As the Canyonlands video explains, the movement of each drop of water, of each flake of snow slightly alters the face of rock formations. And therein lies the message, in the colors, in the shapes, in the changes. How has our geological history progressed? Is our millennium’s global warming trend different from previous trends?
Still seeking solitude? Enjoy the drama of off-roading in Canyonlands.
After viewing the portrait of Canyonland’s Islands in the Sky, you may want to get to the bottom of things.
There is a way to enjoy Canyonlands without the crowds. Four-wheel drives leave the main road at the north entrance just after the Visitor Center. Go early so you don’t have to spend time backing up for the drivers coming at you. Guaranteed: none of those vehicles will be tour buses.
Human damage is a tragedy.

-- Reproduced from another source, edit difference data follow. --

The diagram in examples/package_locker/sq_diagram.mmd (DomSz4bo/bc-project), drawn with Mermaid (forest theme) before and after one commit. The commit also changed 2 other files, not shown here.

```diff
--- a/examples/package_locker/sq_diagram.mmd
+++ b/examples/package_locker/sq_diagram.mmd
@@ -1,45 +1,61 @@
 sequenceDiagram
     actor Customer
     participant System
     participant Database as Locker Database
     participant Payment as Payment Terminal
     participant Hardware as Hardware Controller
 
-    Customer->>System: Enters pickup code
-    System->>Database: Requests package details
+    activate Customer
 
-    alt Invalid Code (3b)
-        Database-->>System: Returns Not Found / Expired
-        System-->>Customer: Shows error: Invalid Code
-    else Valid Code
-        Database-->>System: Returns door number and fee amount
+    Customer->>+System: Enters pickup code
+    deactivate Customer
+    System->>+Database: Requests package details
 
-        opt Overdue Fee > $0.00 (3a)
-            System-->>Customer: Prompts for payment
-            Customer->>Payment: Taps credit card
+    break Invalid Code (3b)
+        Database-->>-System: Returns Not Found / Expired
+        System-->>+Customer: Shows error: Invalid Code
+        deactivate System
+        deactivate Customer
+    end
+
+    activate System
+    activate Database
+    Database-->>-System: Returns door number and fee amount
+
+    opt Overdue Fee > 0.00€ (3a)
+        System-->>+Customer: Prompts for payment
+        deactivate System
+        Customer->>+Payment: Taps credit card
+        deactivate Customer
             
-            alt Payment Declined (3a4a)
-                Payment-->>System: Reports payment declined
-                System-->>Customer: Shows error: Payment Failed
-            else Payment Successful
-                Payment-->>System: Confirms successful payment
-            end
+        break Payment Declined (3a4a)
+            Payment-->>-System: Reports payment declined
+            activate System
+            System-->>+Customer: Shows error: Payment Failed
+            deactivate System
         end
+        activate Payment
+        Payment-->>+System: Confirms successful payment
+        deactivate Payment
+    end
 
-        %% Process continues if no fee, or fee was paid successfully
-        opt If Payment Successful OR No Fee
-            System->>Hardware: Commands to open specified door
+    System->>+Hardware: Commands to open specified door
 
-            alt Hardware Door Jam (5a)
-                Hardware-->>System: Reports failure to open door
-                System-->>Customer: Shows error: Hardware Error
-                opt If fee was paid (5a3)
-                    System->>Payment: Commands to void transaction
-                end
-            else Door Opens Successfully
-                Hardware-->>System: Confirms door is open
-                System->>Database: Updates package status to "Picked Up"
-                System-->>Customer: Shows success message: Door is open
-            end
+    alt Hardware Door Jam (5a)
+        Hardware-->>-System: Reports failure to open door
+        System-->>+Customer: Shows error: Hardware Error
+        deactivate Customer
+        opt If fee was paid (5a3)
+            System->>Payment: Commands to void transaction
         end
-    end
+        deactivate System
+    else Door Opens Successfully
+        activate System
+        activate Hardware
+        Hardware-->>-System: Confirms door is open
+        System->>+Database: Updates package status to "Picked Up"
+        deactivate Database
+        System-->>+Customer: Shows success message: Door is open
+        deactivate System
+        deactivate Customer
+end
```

Should the number of visitors at our parks have a daily cap to ensure their preservation? Right now N.P.S. guidelines say “Protect Your Park. Don’t Leave Your Mark.” Ropes and guides have been erected at most parks to keep people on the trails, to prevent them from injuries like the one this month at Yellowstone, where a 23-year-old slipped into a boiling spring of highly acidic water and disappeared instantly. Ropes and fences also prevent irreversible damage of a “butterfly effect,” the theory that eliminating one small flap of a butterfly wing changes the weather patterns for the rest of history. The reality that If you step off a trail, you can damage soil to the extent that it will take centuries to recover.
Fascinated by balanced rocks?
Evidently, sights like this also bring out the macho in people, like two Boy Scout leaders, who did not follow guidelines in 2014. At a Utah State Park, they actually pushed over a balanced rock, which had been a part of the landscape for 170 million years.
Let’s honor the National Park Service goal to respect geological history while letting nature take its course.
No matter if the Utah parks are crowded or empty, your visit helps you realize that we are all connected, not only with each other but with the past and the future.